Irish jockeys and Irish-bred horses have always enjoyed considerable success at Aintree, and there have been 24 winners of the race trained in Ireland since the first Grand National back in 1839. The first was Coolreagh-bred Matthew who won the race in 1847, the 10-1 joint favourite. The next was Abd-El-Kader who became the first dual winner of the Grand National in 1850 and 1851. A long wait and 24 years later The Liberator triumphed, having finished third behind Austerlitz two years earlier.
L’Escargot became the second ever horse to win both the National and the Cheltenham Gold, but unfortunately didn’t do it in the same season as Golden Miller had. He finished third, second and finally first in the Grand Nationals of 1973, 1974 and 1975 respectively, winning by 15 lengths. Trained by Dan Moore of the Fairyhouse yard he beat Red Rum who had won the previous two seasons and went on to win again in 1977.
Jockey of L’Escargot Tommy Carberry trained 1999 Irish and English National winner Bobbyjo, who was ridden by Tommy’s son Paul. The father-son combo quickly caught on and in 2000 Papillon won, with Ted Walsh training and son Ruby riding his first National. 2003 saw Monty’s Pass be victorious by 12 lengths, while Ruby Walsh secured his second National victory on Hedgehunter in 2005. Hedgehunter was a runner up in 2006 behind Irish-trained Numbersixvalverde, Martin Brassil’s first runner in the National.

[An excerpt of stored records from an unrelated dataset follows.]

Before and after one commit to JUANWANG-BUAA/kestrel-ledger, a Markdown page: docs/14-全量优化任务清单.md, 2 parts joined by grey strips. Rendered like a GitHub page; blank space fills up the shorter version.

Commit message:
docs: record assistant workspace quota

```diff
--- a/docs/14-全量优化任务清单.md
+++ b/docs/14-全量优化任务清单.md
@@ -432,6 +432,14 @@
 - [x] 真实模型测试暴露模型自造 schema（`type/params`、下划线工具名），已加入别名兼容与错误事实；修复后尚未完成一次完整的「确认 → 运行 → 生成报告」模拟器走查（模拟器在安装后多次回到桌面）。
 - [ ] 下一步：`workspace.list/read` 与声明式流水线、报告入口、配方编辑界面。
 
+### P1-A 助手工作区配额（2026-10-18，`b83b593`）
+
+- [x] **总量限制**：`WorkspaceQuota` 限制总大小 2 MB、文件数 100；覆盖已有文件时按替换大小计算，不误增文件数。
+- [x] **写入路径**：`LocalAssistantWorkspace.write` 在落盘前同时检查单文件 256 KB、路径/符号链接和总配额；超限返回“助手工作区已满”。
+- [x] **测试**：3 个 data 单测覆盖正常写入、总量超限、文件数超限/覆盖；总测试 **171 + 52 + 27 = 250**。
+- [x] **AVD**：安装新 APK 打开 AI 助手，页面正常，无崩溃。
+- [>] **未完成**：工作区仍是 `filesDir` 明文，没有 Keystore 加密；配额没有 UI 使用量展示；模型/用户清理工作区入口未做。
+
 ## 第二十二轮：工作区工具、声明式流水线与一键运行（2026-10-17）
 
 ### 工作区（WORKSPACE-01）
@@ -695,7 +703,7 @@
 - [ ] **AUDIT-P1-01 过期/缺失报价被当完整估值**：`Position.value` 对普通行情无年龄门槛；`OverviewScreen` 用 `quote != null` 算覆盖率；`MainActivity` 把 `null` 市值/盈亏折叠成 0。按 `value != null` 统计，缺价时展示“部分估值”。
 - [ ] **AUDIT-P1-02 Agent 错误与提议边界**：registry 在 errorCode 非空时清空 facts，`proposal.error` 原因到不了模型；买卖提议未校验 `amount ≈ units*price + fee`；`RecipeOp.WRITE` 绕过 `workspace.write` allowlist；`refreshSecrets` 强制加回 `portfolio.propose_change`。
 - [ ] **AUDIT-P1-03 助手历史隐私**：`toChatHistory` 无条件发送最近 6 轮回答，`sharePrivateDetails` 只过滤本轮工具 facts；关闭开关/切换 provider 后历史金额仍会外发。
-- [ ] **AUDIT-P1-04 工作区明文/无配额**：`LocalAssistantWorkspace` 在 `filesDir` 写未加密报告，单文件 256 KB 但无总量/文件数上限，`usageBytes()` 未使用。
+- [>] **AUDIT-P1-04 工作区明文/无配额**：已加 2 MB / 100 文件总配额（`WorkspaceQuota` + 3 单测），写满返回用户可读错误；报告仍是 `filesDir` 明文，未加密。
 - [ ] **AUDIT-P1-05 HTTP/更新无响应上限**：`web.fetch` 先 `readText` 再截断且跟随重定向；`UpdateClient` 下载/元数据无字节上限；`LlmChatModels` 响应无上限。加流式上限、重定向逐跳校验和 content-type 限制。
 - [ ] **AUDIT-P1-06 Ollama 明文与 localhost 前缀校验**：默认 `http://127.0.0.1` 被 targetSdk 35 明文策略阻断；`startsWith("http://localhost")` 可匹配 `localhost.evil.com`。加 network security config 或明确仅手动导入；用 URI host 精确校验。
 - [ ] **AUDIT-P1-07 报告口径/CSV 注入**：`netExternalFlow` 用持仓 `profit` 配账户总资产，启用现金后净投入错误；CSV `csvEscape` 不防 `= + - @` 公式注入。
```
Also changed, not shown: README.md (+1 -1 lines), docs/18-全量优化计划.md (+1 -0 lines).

The Irish were successful again in 2007 with Silver Birch who beat McKelvey by three quarters of a length, and again in 2008 with Comply Or Die, proving that the Irish really do have what it takes in the great race!